MATERIAL FOR THE TASK =>

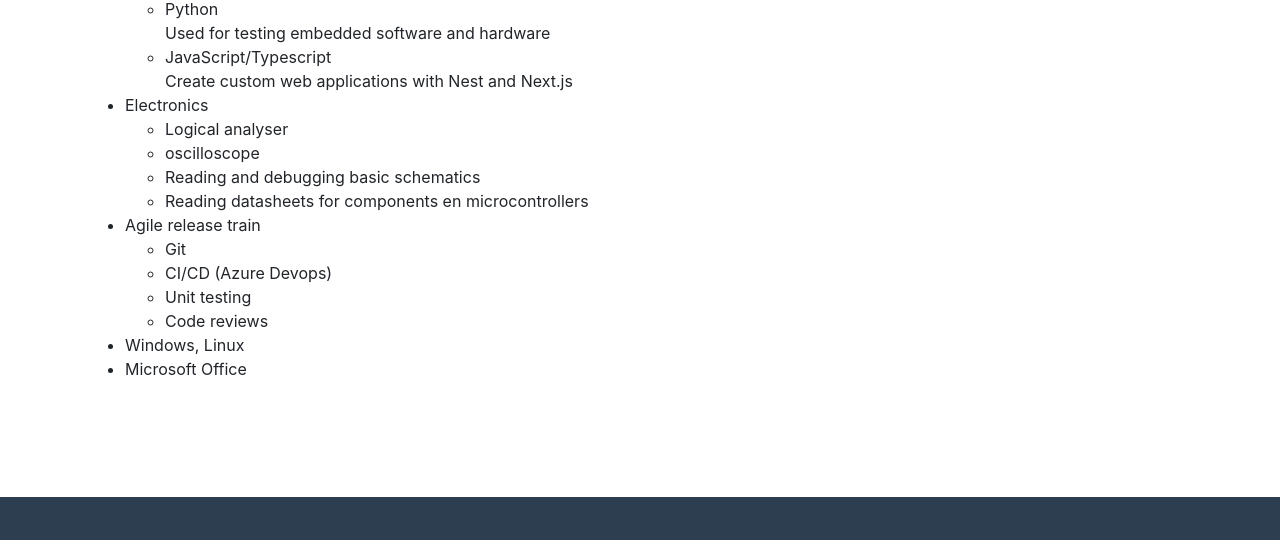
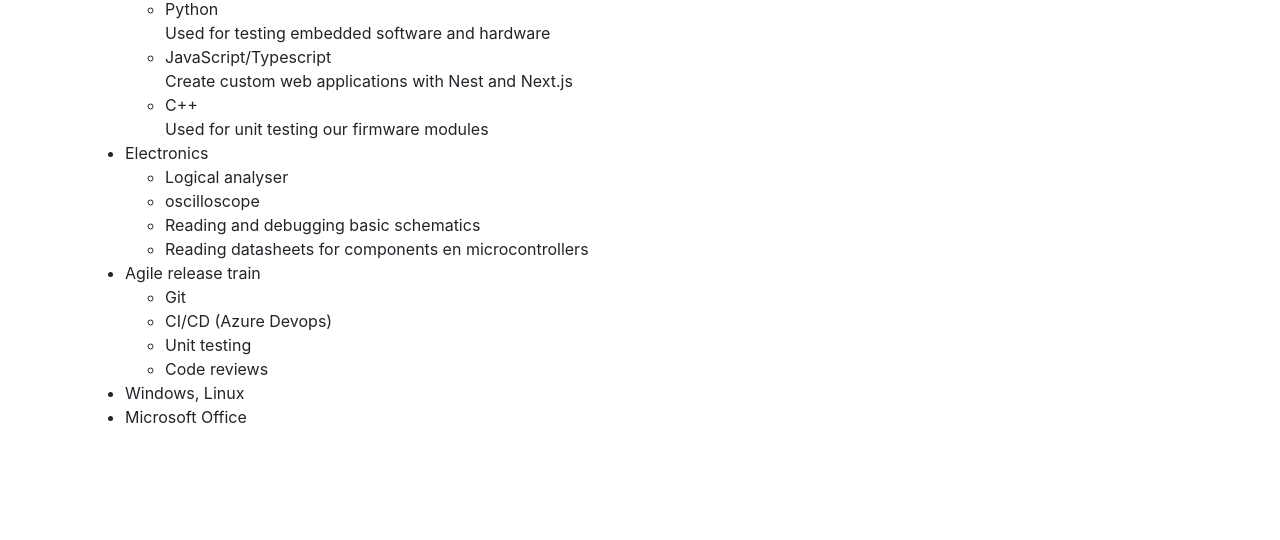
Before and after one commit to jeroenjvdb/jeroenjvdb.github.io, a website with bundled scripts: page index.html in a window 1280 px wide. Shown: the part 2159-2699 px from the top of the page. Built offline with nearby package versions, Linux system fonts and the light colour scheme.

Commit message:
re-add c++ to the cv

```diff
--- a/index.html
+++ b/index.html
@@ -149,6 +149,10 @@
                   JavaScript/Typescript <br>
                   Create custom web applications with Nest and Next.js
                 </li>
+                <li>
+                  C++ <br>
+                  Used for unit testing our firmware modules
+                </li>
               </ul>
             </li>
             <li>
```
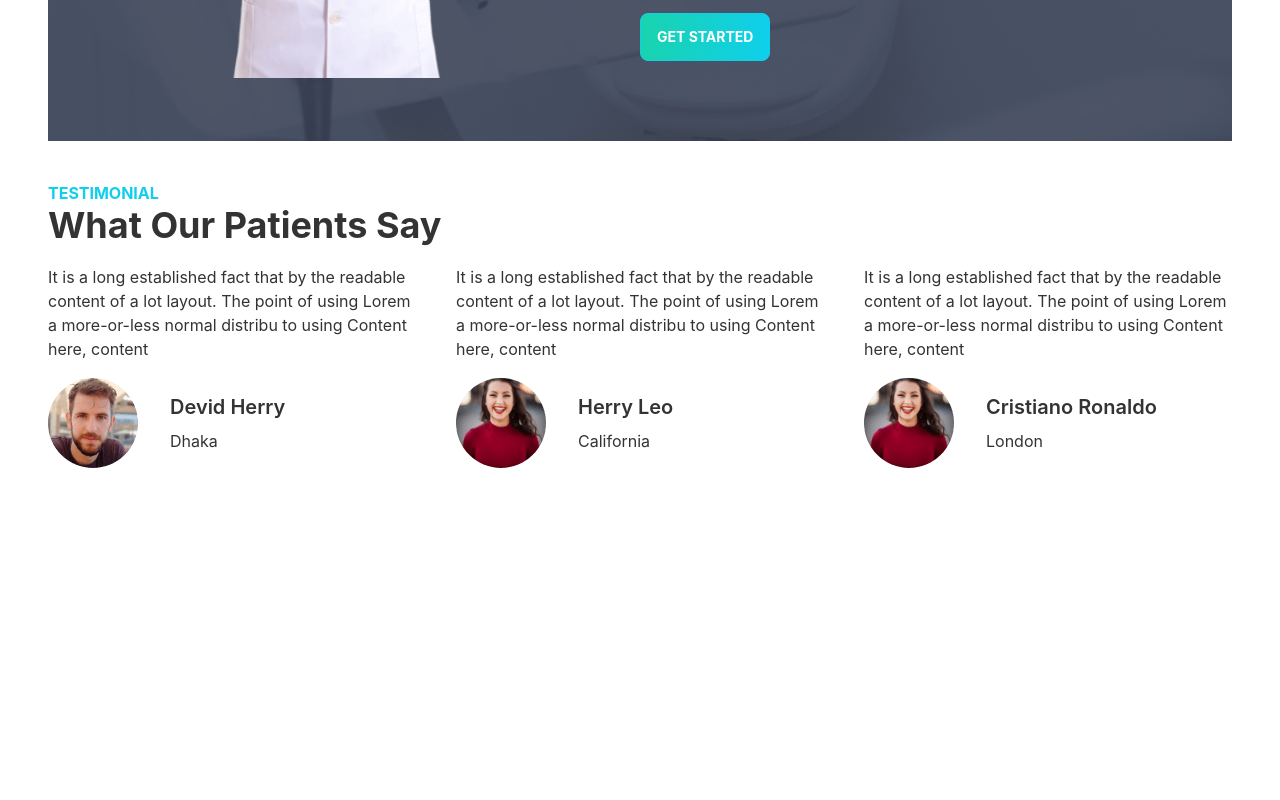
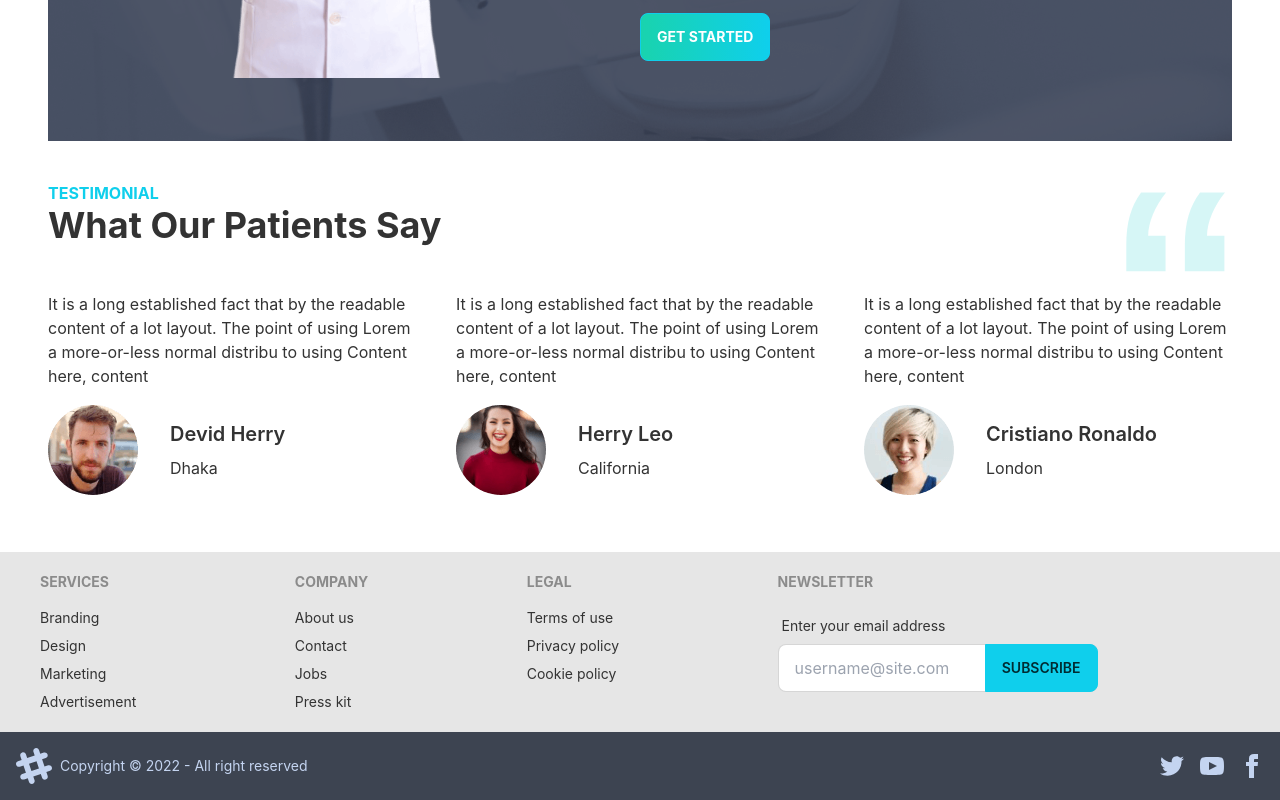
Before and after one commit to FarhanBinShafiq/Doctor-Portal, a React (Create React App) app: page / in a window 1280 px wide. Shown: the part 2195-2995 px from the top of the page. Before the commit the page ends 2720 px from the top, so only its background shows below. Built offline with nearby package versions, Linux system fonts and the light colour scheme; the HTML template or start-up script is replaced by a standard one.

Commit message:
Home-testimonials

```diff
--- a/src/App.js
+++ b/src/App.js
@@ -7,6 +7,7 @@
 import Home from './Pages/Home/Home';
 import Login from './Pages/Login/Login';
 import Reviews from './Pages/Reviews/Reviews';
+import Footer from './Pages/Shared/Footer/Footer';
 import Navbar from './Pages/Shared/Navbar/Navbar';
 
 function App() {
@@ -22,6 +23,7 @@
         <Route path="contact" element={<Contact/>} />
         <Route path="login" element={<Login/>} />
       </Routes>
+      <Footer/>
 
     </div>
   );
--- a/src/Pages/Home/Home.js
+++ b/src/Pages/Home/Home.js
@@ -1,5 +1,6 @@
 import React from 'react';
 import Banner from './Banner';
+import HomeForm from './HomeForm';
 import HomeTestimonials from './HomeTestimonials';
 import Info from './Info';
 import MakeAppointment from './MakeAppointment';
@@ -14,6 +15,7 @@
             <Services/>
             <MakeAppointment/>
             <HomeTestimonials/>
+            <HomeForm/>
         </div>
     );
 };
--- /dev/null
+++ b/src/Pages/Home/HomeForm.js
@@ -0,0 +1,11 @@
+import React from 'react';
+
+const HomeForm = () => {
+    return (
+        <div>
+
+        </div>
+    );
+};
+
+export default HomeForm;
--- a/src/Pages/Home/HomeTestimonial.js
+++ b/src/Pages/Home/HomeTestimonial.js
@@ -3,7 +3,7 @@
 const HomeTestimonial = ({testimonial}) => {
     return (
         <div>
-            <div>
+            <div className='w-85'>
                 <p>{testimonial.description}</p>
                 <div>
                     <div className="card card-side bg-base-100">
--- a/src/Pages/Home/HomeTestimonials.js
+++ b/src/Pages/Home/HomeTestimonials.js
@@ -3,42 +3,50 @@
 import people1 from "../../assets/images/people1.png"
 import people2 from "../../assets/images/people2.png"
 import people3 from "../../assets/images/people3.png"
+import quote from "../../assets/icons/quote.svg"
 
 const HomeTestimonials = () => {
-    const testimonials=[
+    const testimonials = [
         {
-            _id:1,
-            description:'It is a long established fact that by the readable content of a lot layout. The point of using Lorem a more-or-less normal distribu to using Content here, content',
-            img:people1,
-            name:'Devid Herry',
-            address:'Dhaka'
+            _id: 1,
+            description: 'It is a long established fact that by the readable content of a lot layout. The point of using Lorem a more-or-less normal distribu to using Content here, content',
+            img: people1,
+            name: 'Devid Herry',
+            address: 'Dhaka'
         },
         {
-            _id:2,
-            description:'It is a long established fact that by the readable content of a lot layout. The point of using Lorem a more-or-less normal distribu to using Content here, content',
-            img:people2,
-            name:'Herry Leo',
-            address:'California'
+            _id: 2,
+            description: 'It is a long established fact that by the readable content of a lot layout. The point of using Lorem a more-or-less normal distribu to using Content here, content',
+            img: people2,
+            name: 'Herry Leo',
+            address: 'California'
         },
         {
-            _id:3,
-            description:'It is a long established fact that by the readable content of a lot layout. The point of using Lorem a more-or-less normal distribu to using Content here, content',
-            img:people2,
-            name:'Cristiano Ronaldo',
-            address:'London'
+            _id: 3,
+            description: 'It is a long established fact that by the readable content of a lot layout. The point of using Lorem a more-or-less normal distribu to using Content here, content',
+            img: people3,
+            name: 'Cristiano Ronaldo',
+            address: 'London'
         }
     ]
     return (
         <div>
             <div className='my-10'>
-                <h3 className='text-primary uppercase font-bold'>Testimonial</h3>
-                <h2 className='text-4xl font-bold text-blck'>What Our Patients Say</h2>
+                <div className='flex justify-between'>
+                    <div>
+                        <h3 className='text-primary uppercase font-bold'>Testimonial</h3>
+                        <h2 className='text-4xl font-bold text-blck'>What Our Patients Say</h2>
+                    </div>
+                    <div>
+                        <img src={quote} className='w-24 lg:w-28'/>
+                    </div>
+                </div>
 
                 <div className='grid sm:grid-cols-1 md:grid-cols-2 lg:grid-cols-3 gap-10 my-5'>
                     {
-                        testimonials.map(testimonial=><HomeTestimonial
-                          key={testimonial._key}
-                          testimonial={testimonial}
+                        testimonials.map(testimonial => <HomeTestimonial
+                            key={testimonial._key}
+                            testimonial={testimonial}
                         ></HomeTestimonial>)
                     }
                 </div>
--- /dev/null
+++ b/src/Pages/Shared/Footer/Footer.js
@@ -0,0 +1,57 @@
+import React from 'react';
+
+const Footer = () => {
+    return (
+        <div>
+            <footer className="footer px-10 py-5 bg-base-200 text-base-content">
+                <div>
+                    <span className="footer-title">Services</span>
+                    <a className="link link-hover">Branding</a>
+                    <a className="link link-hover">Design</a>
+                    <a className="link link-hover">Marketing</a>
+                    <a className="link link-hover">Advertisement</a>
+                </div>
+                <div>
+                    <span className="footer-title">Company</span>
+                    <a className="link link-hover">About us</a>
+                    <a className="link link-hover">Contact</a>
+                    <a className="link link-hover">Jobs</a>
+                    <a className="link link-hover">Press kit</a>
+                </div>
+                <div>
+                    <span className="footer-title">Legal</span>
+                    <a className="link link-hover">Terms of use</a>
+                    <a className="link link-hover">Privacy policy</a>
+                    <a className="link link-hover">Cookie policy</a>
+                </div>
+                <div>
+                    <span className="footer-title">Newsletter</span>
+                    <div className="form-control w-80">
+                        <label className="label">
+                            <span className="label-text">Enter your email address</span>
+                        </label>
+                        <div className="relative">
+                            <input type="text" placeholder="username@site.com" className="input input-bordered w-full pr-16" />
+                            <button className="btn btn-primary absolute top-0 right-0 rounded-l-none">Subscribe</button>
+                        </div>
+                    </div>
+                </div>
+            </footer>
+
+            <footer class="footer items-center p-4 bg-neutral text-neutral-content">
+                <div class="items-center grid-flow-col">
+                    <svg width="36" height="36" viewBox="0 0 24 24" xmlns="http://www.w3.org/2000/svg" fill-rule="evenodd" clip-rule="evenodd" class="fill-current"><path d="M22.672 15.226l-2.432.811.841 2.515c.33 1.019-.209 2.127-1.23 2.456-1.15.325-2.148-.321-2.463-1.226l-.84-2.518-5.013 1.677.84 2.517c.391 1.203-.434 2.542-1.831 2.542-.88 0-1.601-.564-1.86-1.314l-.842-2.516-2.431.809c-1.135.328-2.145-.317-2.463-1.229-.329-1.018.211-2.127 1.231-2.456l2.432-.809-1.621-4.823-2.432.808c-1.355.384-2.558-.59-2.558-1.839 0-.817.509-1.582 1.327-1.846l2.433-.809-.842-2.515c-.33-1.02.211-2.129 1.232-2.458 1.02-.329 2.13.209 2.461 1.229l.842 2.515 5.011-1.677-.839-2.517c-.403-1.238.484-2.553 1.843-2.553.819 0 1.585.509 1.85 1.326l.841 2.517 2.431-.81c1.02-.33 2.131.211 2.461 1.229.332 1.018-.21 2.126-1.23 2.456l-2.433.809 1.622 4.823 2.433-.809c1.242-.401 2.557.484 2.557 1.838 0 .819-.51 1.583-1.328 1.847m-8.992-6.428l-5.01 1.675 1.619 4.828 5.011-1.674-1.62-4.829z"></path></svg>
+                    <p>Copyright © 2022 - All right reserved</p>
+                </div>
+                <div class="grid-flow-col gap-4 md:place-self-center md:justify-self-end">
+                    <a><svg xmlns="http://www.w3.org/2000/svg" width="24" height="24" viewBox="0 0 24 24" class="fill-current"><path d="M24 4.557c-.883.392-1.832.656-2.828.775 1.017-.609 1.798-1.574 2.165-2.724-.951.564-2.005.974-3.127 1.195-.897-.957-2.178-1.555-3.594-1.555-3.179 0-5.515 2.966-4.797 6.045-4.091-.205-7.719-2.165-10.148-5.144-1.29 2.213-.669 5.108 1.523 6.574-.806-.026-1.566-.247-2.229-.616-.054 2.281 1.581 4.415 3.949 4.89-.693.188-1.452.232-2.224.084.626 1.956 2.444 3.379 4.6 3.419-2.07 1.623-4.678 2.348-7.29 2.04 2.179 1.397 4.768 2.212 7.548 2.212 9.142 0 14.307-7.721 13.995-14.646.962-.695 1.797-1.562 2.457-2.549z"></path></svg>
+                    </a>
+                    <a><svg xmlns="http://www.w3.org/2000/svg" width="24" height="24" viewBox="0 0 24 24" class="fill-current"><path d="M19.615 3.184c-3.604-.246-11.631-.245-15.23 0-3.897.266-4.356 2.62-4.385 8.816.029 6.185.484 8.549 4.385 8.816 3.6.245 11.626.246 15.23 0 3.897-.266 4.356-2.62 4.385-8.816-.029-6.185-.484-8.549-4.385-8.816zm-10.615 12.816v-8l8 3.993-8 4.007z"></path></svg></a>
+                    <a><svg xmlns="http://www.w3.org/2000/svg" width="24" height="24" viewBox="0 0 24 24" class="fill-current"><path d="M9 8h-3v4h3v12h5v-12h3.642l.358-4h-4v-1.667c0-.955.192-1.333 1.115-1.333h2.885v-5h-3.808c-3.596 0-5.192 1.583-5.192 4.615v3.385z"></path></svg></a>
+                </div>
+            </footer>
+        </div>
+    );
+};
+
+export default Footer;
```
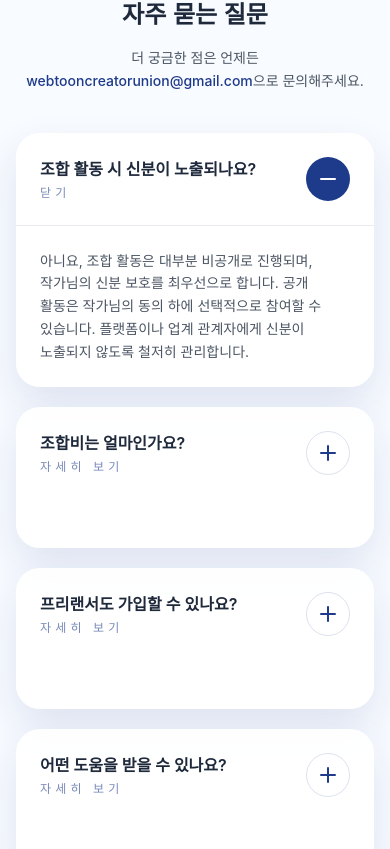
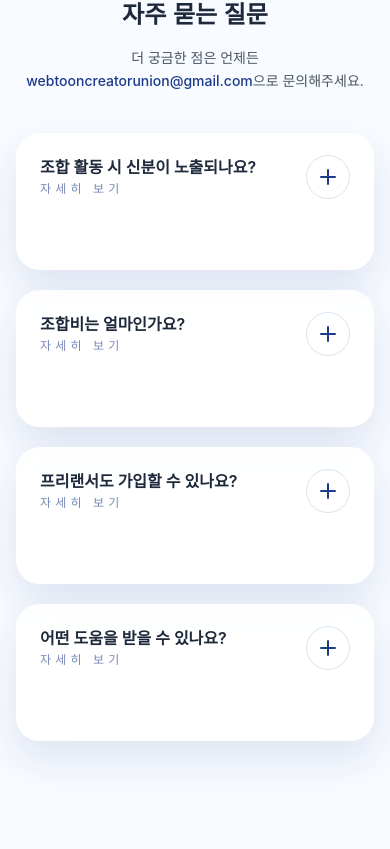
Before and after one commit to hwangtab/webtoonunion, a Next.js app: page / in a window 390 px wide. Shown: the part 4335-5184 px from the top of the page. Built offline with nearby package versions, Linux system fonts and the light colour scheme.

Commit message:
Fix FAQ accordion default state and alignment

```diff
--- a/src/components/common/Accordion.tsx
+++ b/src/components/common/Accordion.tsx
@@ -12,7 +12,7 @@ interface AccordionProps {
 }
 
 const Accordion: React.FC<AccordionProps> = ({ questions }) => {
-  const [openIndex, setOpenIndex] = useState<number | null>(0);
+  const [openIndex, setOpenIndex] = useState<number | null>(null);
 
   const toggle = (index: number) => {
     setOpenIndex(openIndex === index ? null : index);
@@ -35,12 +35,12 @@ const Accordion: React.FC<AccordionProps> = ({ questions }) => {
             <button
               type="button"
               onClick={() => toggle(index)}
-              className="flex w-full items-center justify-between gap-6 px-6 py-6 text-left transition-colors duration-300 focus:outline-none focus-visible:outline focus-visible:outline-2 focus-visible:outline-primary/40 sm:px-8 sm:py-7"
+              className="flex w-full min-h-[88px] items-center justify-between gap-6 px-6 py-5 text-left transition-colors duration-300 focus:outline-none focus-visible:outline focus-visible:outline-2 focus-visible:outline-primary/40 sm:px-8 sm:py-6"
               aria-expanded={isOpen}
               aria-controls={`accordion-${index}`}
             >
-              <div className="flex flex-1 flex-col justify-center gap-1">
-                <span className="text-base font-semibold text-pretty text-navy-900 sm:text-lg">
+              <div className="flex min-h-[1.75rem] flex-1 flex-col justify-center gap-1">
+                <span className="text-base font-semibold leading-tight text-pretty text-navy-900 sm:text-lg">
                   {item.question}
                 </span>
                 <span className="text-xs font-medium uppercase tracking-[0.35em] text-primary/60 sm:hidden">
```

WHAT IS EXPECTED =>
Using the records above, find and show each line with the string "quote".

RESULT OF THE TASK =>
+import quote from "../../assets/icons/quote.svg"
+                        <img src={quote} className='w-24 lg:w-28'/>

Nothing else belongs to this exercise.